Don't believe me? Here's General James Jones, national security adviser to President Obama and Nato's former supreme allied commander in Europe, speaking on CNN:

Obviously, the good news that Americans should feel at least good about in Afghanistan is that the al-Qaeda presence is very diminished. The maximum estimate is less than 100 operating in the country. No bases. No buildings to launch attacks on either us or our allies.

Now the problem is, the next step in this is the sanctuaries across the border. But I don't foresee the return of the Taliban and I want to be very clear that Afghanistan is not in imminent danger of falling.

So why are we risking this nation's blood and treasure in the mountains and valleys of Helmand? To shore up the corrupt and crooked Karzai regime? There are those who claim that President Hamid Karzai has "got the message" and, according to the Guardian:

In a sign of some of the pressure being put on Karzai, the US and British ambassadors in Kabul yesterday flanked Karzai at a press conference at which he promised to clean up his corrupt government through a new tribunal . . .

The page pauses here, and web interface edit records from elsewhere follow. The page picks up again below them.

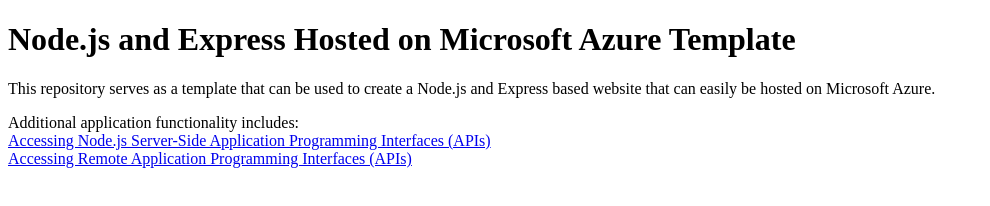
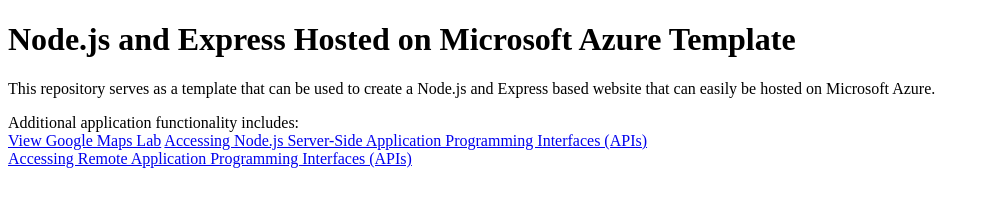
Before and after one commit to Bijubjacob/Google-Maps-App-with-Node.js-Azure, a website: page static/index.html in a window 1280 px wide. Shown: the whole page, without its empty margins (0-990 px from the left). Drawn offline with Linux system fonts and the light colour scheme.

Commit message:
ADDDED path to maps demo page

```diff
--- a/static/index.html
+++ b/static/index.html
@@ -9,7 +9,8 @@
 be hosted on Microsoft Azure.</p>
 
 Additional application functionality includes:<br />
-<a href="/maps-demo/index.html">Accessing Node.js Server-Side Application Programming Interfaces (APIs)</a><br />
+<a href="/maps-demo/index.html">View Google Maps Lab</a>
+<a href="fetching-from-server.html">Accessing Node.js Server-Side Application Programming Interfaces (APIs)</a><br />
 <a href="fetching-remote-dog-breeds.html">Accessing Remote Application Programming Interfaces (APIs)</a>
 </body>
 </html>
```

Our man in Kabul may have been by Karzai's side on Monday but, as this video shows, a fortnight ago the Afghan president chose to give his first speech after being "re-elected" flanked by his vice-president, Marshal Mohammad Qasim Fahim. Fahim is a notorious Tajik warlord who has, according to Human Rights Watch, "the blood of many Afghans on his hands from the civil war". He has also been implicated in corruption, a UN-appointed independent rapporteur accusing him in 2003 of conducting illegal land-grabs in Kabul.

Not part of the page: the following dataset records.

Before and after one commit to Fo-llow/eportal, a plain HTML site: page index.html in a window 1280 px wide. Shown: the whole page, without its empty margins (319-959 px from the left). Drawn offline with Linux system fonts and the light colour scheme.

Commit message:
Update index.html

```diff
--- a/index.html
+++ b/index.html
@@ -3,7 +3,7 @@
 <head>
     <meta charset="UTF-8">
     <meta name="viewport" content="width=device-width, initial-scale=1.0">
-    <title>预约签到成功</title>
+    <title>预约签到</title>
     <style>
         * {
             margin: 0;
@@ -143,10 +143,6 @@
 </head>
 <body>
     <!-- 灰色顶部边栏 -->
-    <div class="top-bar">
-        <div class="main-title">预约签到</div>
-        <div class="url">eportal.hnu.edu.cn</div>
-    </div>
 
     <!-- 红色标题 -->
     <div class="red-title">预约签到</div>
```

Is this the man we're fighting to keep in power? Is Karzai, with his million or so fraudulent ballots, a legitimate occupant of the presidential palace? Or is the Afghan government, in the words of one US official cited in the Guardian, "like a criminal syndicate"?

During the Vietnam war, President Lyndon B Johnson was often taunted by draft-dodging college students: "Hey, hey, LBJ, how many kids did you kill today?" Barack Obama and Gordon Brown may have their own rhyming question to answer in the coming weeks: "Why die for Karzai?"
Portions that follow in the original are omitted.